Overall an intelligent, tense, touching and gripping story, holding interest throughout, and a genuinely different read.

15 February 2019

Review - Beneath the Sugar Sky by Seanan McGuire

Cover by Sean Rodwell
Beneath the Sugar Sky (Wayward Children, 3)
Seanan McGuire
Tor, 1 February 2018
HB, e 174pp

Warning: this is the third book in a series and there are some spoilers below for earlier ones.

I bought my copy of this book (another 2018 book I'd left unread too long, and caught up with over Christmas).

I'm loving McGuire's Wayward Children series. To start with the concept is brilliant - Eleanor West runs the Home for Wayward Children, those who've wandered through doorways into other worlds, returned to this one, and don't fit in - but the execution, ah, the execution is sublime. These are real kids, people you will recognise or even people you might have been. Or indeed, be. This series is just so well written, has so much heart and soul and I really, really enjoyed this latest instalment.

Beneath the Sugar Sky opens out the themes of the series somewhat. While the first two books, Every Heart a Doorway and Down Among the Sticks and Bones, told different parts of the same story - that of Jack and Jill, their time on the Moors and their time in the School - in Beneath the Sugar Sky, Rini - daughter of Sumi, who we met in Every Heart - appears from the land of Confection, a place of sugars and baked goods... where everything has now gone wrong. What happened in the earlier book has brought about a catastrophe. The Queen of Cakes is rising again, and Rini's very existence is threatened.

A party of friends sets out to put things right, travelling through various worlds, meeting the Lord and Lady of the Dead and then, inevitably, coming up against the Queen herself.

It's smart, funny, touching and has a pace and tension to it that will keep you turning the pages, as well as smart characters out of their depth - they're in a strange world, not one they would have travelled to. But there is more here and I thought that - after the third book - it might be worth saying something about this series in general.

I understand that one of the hallmarks of science fiction or fantasy is to make metaphors actual. I do find this a hard concept to grasp. I can see for example that "time travel" leaps over our short lives to consider the effect of what we do on the future - or pushes us into the past to consider how similar, and different, we may be to our ancestors. But it's hard to feel this idea other than as a clever talking point, it seems to add little to one's understanding of a book.

In the Wayward Children books, though, McGuire takes this idea and makes it dance and sing. her series has a very clear focus: the kids she conjures up literally don't fit into this (our) world.
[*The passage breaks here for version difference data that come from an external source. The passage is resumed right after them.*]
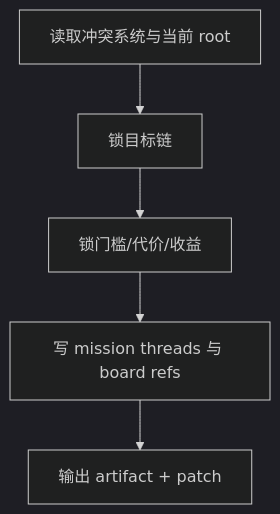
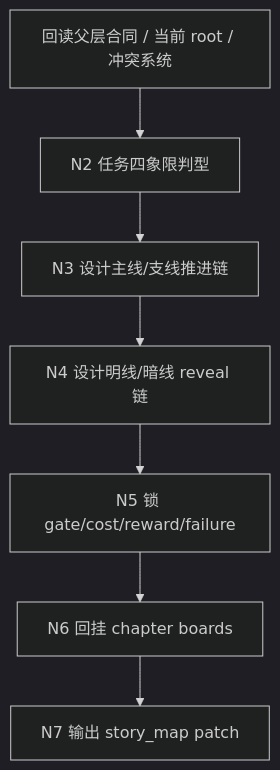
One commit to ZEN-VOID/AI-CUT changed the first of 4 diagrams in .agents/skills/story/2-Planning/5-任务设计/SKILL.md. Above: the diagram before and after it, drawn with Mermaid (dark theme). The commit also changed other lines of this file and 291 other files, not shown here.

````diff
--- a/.agents/skills/story/2-Planning/5-任务设计/SKILL.md
+++ b/.agents/skills/story/2-Planning/5-任务设计/SKILL.md
@@ -52,7 +89,9 @@
 ```mermaid
 flowchart TD
-    A["读取冲突系统与当前 root"] --> B["锁目标链"]
-    B --> C["锁门槛/代价/收益"]
-    C --> D["写 mission threads 与 board refs"]
-    D --> E["输出 artifact + patch"]
+    A["回读父层合同 / 当前 root / 冲突系统"] --> B["N2 任务四象限判型"]
+    B --> C["N3 设计主线/支线推进链"]
+    C --> D["N4 设计明线/暗线 reveal 链"]
+    D --> E["N5 锁 gate/cost/reward/failure"]
+    E --> F["N6 回挂 chapter boards"]
+    F --> G["N7 输出 story_map patch"]
 ```
````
They want to find a world where they do fit and, if they fall back out of it - those doorways have a pesky habit of reopening just when you don't want them - they need to find their way back in. Eleanor West's Home is a kind of waystation, a safe space where such kids can wait and learn, while they hope to go back.
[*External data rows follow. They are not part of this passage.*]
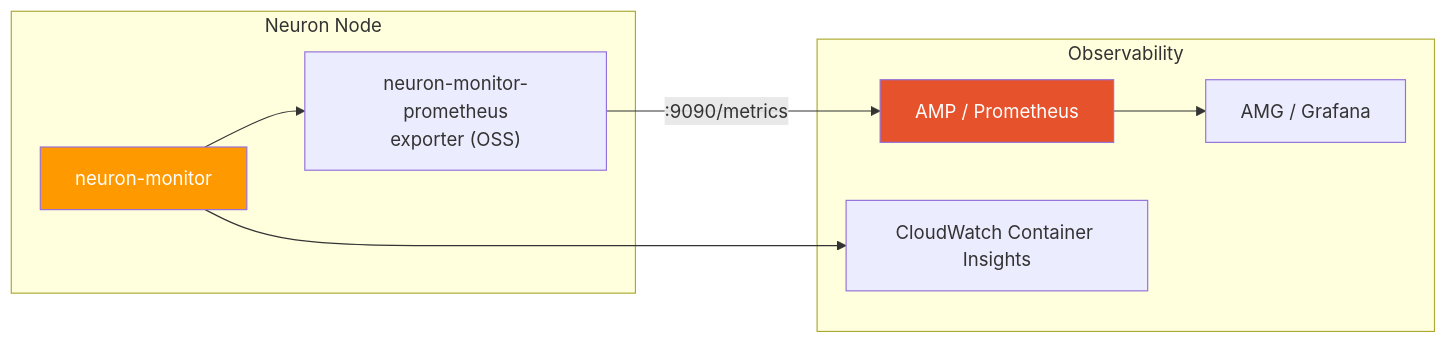
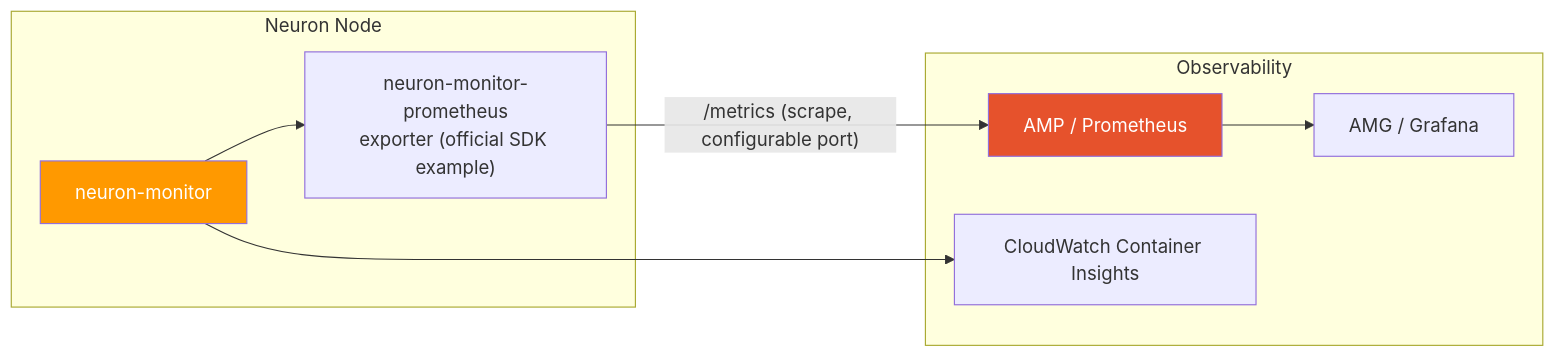
The second of 2 diagrams in docs/agentic-ai-platform/model-serving/gpu-infrastructure/aws-neuron-stack.md (devfloor9/engineering-playbook), drawn with Mermaid before and after one commit. The commit also changed other lines of this file and 37 other files, not shown here.

````diff
--- a/docs/agentic-ai-platform/model-serving/gpu-infrastructure/aws-neuron-stack.md
+++ b/docs/agentic-ai-platform/model-serving/gpu-infrastructure/aws-neuron-stack.md
@@ -502,21 +521,21 @@
 ```mermaid
 flowchart LR
     subgraph Node["Neuron Node"]
         NMON["neuron-monitor"]
-        EXP["neuron-monitor-prometheus<br/>exporter (OSS)"]
+        EXP["neuron-monitor-prometheus<br/>exporter (official SDK example)"]
     end
 
     subgraph Observability["Observability"]
         AMP["AMP / Prometheus"]
         AMG["AMG / Grafana"]
         CWL["CloudWatch Container Insights"]
     end
 
     NMON --> EXP
-    EXP -->|:9090/metrics| AMP
+    EXP -->|"/metrics (scrape, configurable port)"| AMP
     AMP --> AMG
     NMON --> CWL
 
     style NMON fill:#ff9900,color:#fff
     style AMP fill:#e6522c,color:#fff
 ```
````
So we have here, for example, Cora, who's curvy and excellent at swimming and has spent time as a mermaid in a water world. Back home, though, she's taunted for being "fat". Or Kade, whose misfortune is to have been exiled from the world he really wants, where he would be a brave prince - because it identified him, as his parents do, as female. (Not every story has a happy ending).
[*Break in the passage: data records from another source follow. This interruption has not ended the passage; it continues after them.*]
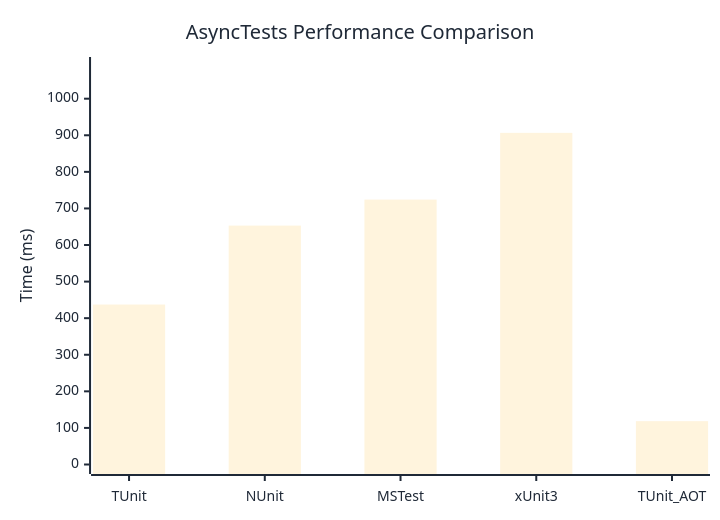
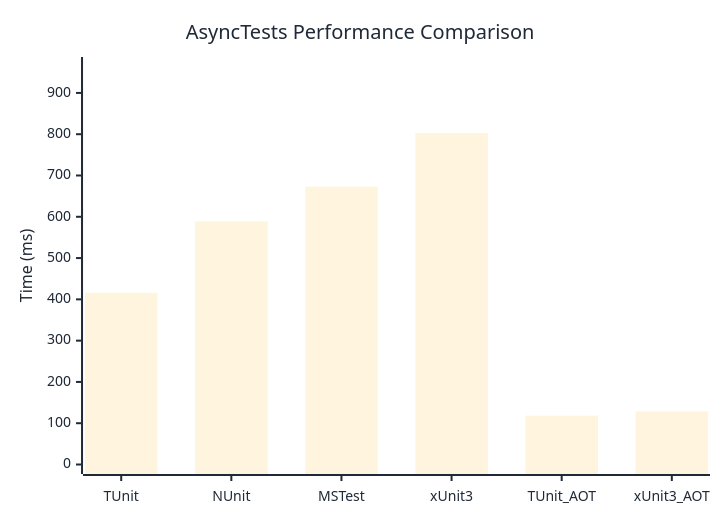
Before and after one commit to thomhurst/TUnit: the diagram in docs/docs/benchmarks/engine/AsyncTests.md, drawn with Mermaid. The commit also changed other lines of this file and 18 other files, not shown here.

````diff
--- a/docs/docs/benchmarks/engine/AsyncTests.md
+++ b/docs/docs/benchmarks/engine/AsyncTests.md
@@ -29,37 +30,37 @@
 ```mermaid
 %%{init: {
   'theme':'base',
   'themeVariables': {
     'primaryColor': '#2563eb',
     'primaryTextColor': '#1f2937',
     'primaryBorderColor': '#1e40af',
     'lineColor': '#6b7280',
     'secondaryColor': '#7c3aed',
     'tertiaryColor': '#dc2626',
     'background': '#ffffff',
     'mainBkg': '#2563eb',
     'secondBkg': '#7c3aed',
     'tertiaryBkg': '#dc2626',
     'clusterBkg': '#f3f4f6',
     'edgeLabelBackground': '#ffffff',
     'tertiaryTextColor': '#1f2937',
     'pie1': '#2563eb',
     'pie2': '#7c3aed',
     'pie3': '#dc2626',
     'pie4': '#f59e0b',
     'pie5': '#10b981',
     'pie6': '#06b6d4',
     'pie7': '#ec4899',
     'pie8': '#6366f1',
     'pie9': '#84cc16',
     'pie10': '#f97316',
     'pie11': '#14b8a6',
     'pie12': '#a855f7'
   }
 }}%%
 xychart-beta
   title "AsyncTests Performance Comparison"
-  x-axis ["TUnit", "NUnit", "MSTest", "xUnit3", "TUnit_AOT"]
-  y-axis "Time (ms)" 0 --> 1088
-  bar [437.3, 653.1, 724.2, 906.6, 118.5]
+  x-axis ["TUnit", "NUnit", "MSTest", "xUnit3", "TUnit_AOT", "xUnit3_AOT"]
+  y-axis "Time (ms)" 0 --> 964
+  bar [415.9, 588.7, 672.9, 802.7, 118.3, 128.7]
 ```
````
The Home provides a place to wait, to hope that the door will eventually reopen and - however imperfect this is - the society of others who are in a similar position. It isn't all sweetness and light (witness what happened in the first book) but it is better than a disbelieving and, well, adult world.

The writing therefore speaks to the sense of many young adults that they are misunderstood, out of place, different and it holds out hope of a better future. But there are no promises. This acceptance has to count for a lot, the happy ending may not come (and don't many or even most of us adults go around with similar feelings at least some of the time?) Not every door reopens.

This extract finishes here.